Over 25% of diabetics have some form of Diabetic Retinopathy.
The retina (the collection of nerves at the back of your eye) is just like any other body part – it needs to be supplied with blood and nutrients to remain healthy. Diabetic retinopathy is when the blood vessels that supply blood to the retina deteriorate as a complication of diabetes. In the early stages, diabetic retinopathy can cause damage without the patient experiencing any symptoms. This is considered by some to be the most dangerous phase as patients are not aware of the damage occurring at a time when treatment could be rendered stopping progression of the disease. Diagnosing and treating diabetic retinopathy early is the best way to prevent vision loss.
Diabetes can weaken the blood vessels in the retina causing them to leak fluid and blood into the retinal tissue itself. Left untreated, diabetic retinopathy can result in severe permanent visual loss, including blindness. Diabetic retinopathy is the leading cause of permanent blindness among adults with diabetes.
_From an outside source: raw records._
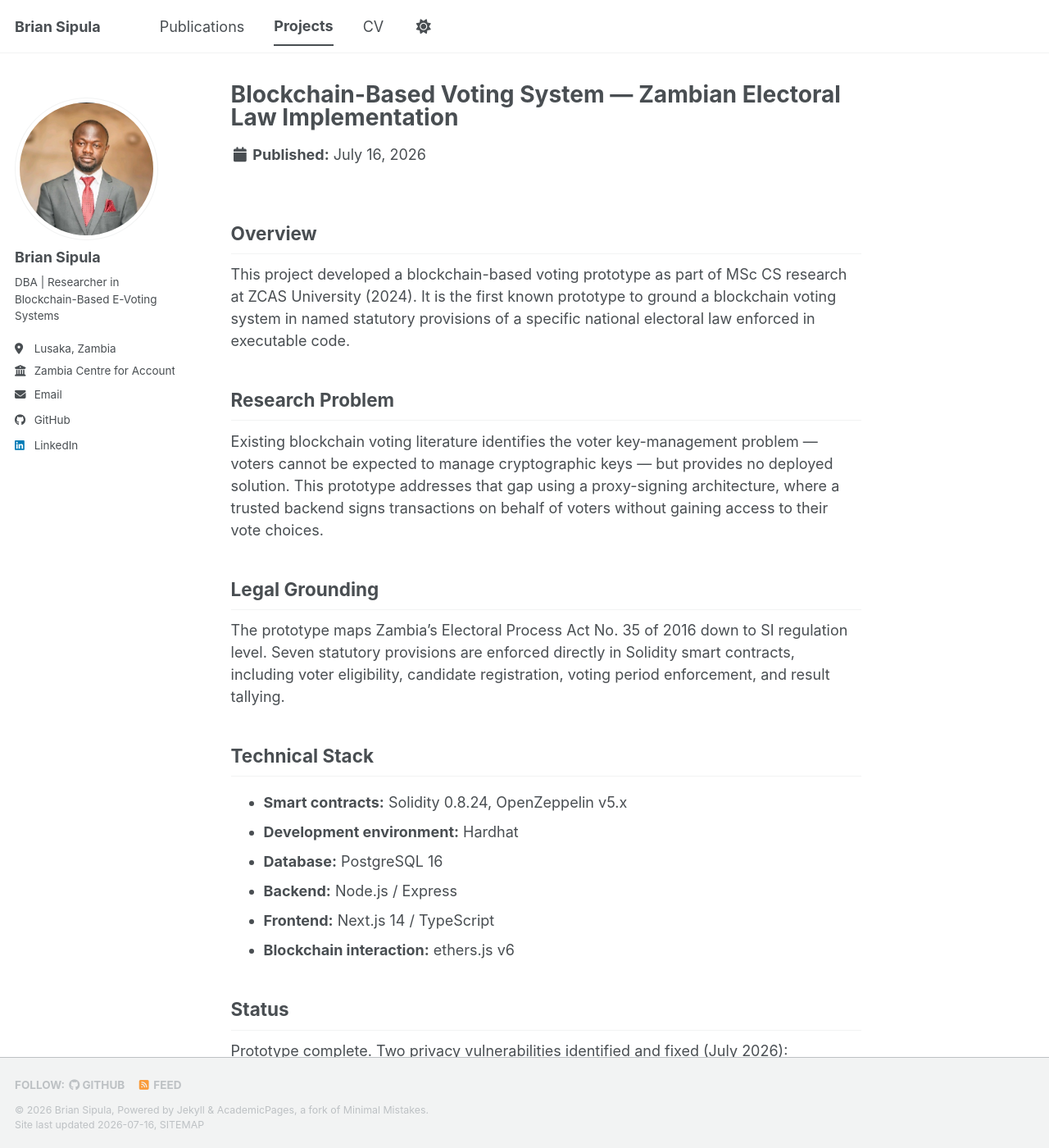
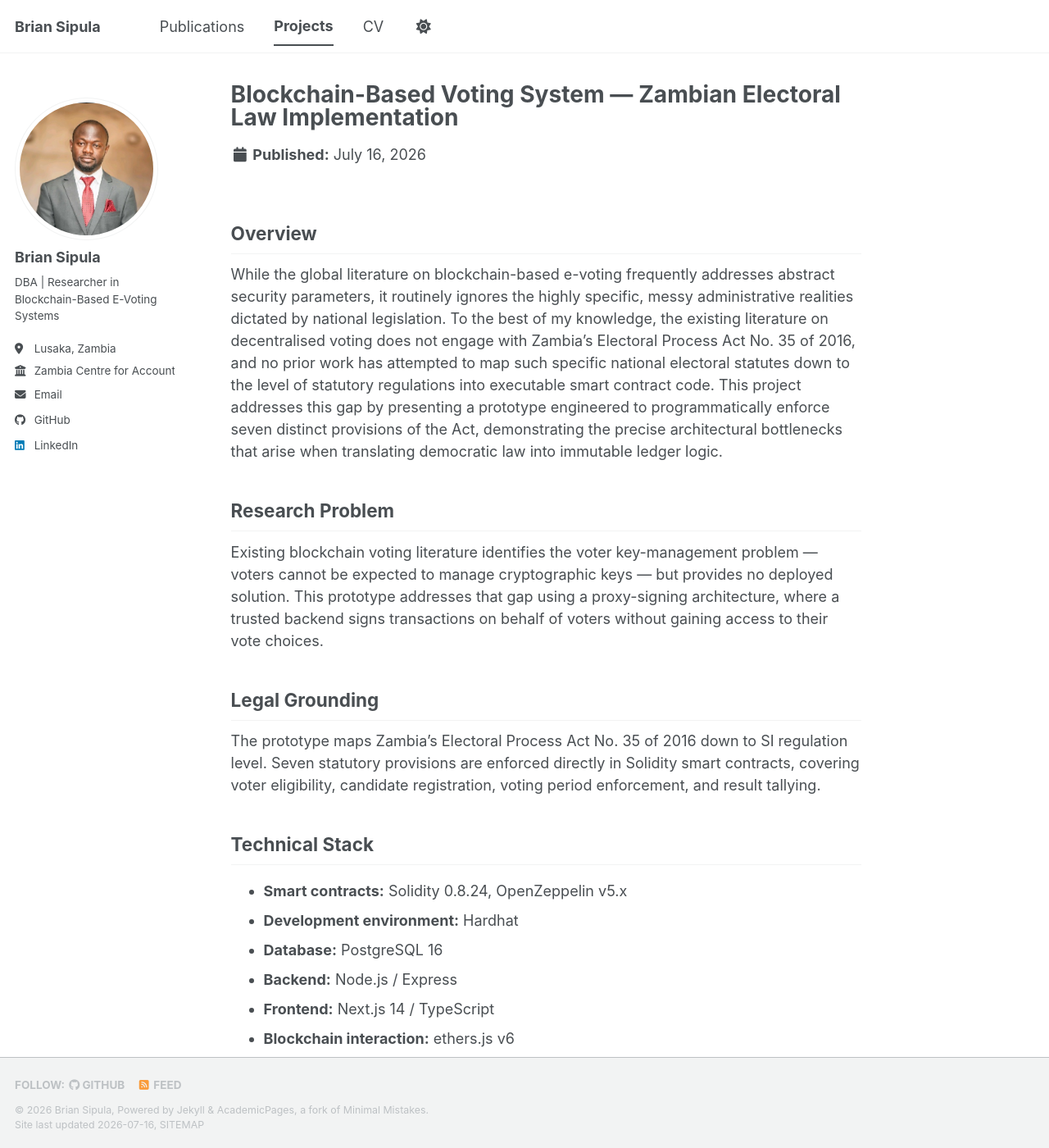
Before and after one commit to briansipula/briansipula.github.io, a Jekyll site: the page built from _portfolio/blockchain-voting-zambia.md, in a window 1280 px wide and 1400 px high. Shown: the whole window at 82% size. Built offline with Jekyll 4.4.1, drawn with Linux system fonts in a browser that asks for light colours; a style sheet for code colours, icons or effects is not loaded; some of the changed text lies outside the part shown.

Commit message:
Refine language and clarify project details in documentation

```diff
--- a/_portfolio/blockchain-voting-zambia.md
+++ b/_portfolio/blockchain-voting-zambia.md
@@ -6,7 +6,7 @@ collection: portfolio
 
 ## Overview
 
-This project developed a blockchain-based voting prototype as part of MSc CS research at ZCAS University (2024). It is the first known prototype to ground a blockchain voting system in named statutory provisions of a specific national electoral law enforced in executable code.
+While the global literature on blockchain-based e-voting frequently addresses abstract security parameters, it routinely ignores the highly specific, messy administrative realities dictated by national legislation. To the best of my knowledge, the existing literature on decentralised voting does not engage with Zambia's Electoral Process Act No. 35 of 2016, and no prior work has attempted to map such specific national electoral statutes down to the level of statutory regulations into executable smart contract code. This project addresses this gap by presenting a prototype engineered to programmatically enforce seven distinct provisions of the Act, demonstrating the precise architectural bottlenecks that arise when translating democratic law into immutable ledger logic.
 
 ## Research Problem
 
@@ -14,7 +14,7 @@ Existing blockchain voting literature identifies the voter key-management proble
 
 ## Legal Grounding
 
-The prototype maps Zambia's Electoral Process Act No. 35 of 2016 down to SI regulation level. Seven statutory provisions are enforced directly in Solidity smart contracts, including voter eligibility, candidate registration, voting period enforcement, and result tallying.
+The prototype maps Zambia's Electoral Process Act No. 35 of 2016 down to SI regulation level. Seven statutory provisions are enforced directly in Solidity smart contracts, covering voter eligibility, candidate registration, voting period enforcement, and result tallying.
 
 ## Technical Stack
 
```
Also changed, not shown: other parts of _portfolio/blockchain-voting-zambia.md (+1 -1 lines).
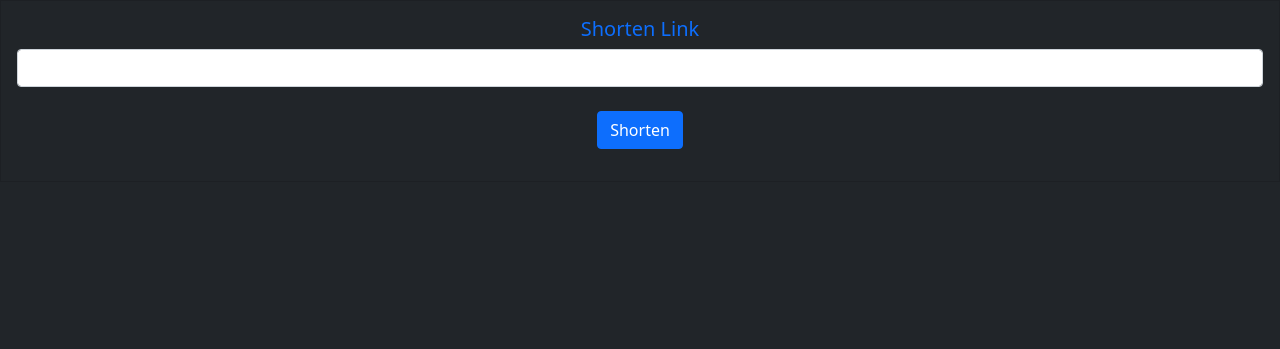
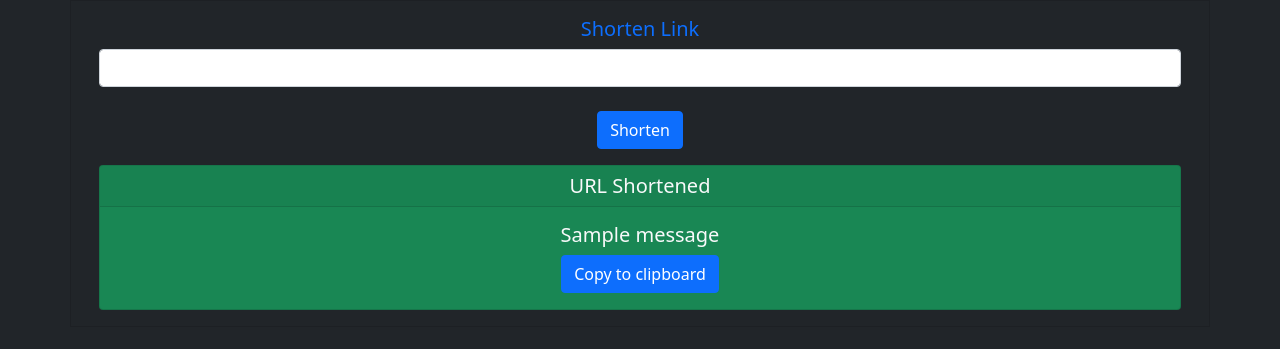
Before and after one commit to deltawing0700/linkfy, a Flask app: page / in a window 1280 px wide. Shown: the part 56-405 px from the top of the page. Run offline with Flask 2, Linux system fonts and the light colour scheme; tables that the repository leaves empty hold one stand-in row (values such as "Sample post"); one stand-in notice (Sample message) is shown.

Commit message:
minute changes

```diff
--- a/app.py
+++ b/app.py
@@ -14,6 +14,7 @@ app = Flask(__name__)
 #App configuration
 app.config.from_pyfile("config.cfg")
 app.config["SQLALCHEMY_DATABASE_URI"] = os.environ.get("DATABASE_URI")
+app.config["SECRET_KEY"] = os.environ.get("APP_SECRET")
 
 #extension initialization
 db.init_app(app)
--- a/blueprints/main.py
+++ b/blueprints/main.py
@@ -1,4 +1,5 @@
-from flask import Blueprint, render_template, request, redirect
+from flask import Blueprint, render_template,\
+                    request, redirect, flash, url_for
 from models import ShortUrl
 from extensions import db
 import helper
@@ -22,7 +23,8 @@ def shorten():
     item = ShortUrl(_id=_id, url=url)
     db.session.add(item)
     db.session.commit()
-    return _id
+    flash(url_for("main.open", id=_id, _external = True))
+    return redirect(url_for("main.home"))
 
 @main.route("/<id>")
 def open(id):
--- a/templates/api_docs.html
+++ b/templates/api_docs.html
@@ -13,7 +13,7 @@
 				<p>method - POST</p>
 			</div>
 		</div>
-	</div>
+	</div><br>
 	<div class="card">
 		<div class="card-header">
 			{{ url_for('api.shorten', _external=True) }}
--- a/templates/index.html
+++ b/templates/index.html
@@ -16,15 +16,16 @@
           <a class="nav-link" href="#">Shorten</a>
         </li>
         <li class="nav-item">
-          <a class="nav-link" href="#">Api</a>
+          <a class="nav-link" href="{{ url_for('api.home') }}">Api</a>
         </li>
       </ul>
     </div>
   </div>
 </nav>
 <!-- bootstrap card for shortner -->
-<div class="card text-center text-primary bg-dark rounded-0">
+<div class="card text-center text-primary bg-dark rounded-0 container">
   <div class="card-body">
+
     <h5 class="card-title">Shorten Link</h5>
     <form action="{{ url_for('main.shorten') }}" method="post">
         <div class="mb-3">
@@ -32,6 +33,20 @@
             <input type="submit" value="Shorten" class="btn btn-primary"/>
         </div>
     </form>
+          {% with messages = get_flashed_messages() %}
+        {% if messages %}
+            {% for message in messages %}
+				<div class="card bg-success text-light">
+					<h5 class="card-header">URL Shortened</h5>
+					<div class="card-body">
+						<h5 class="card-title">{{ message }}</h5>
+						<!--<p class="card-text">With supporting text below as a natural lead-in to additional content.</p>-->
+						<a href="#" class="btn btn-primary">Copy to clipboard</a>
+					</div>
+				</div>
+            {% endfor %}
+        {% endif %}
+      {% endwith %}
   </div>
 </div>
 
```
Excellent control of blood sugar will dramatically reduce the risk of developing retinopathy or other serious diabetic problems.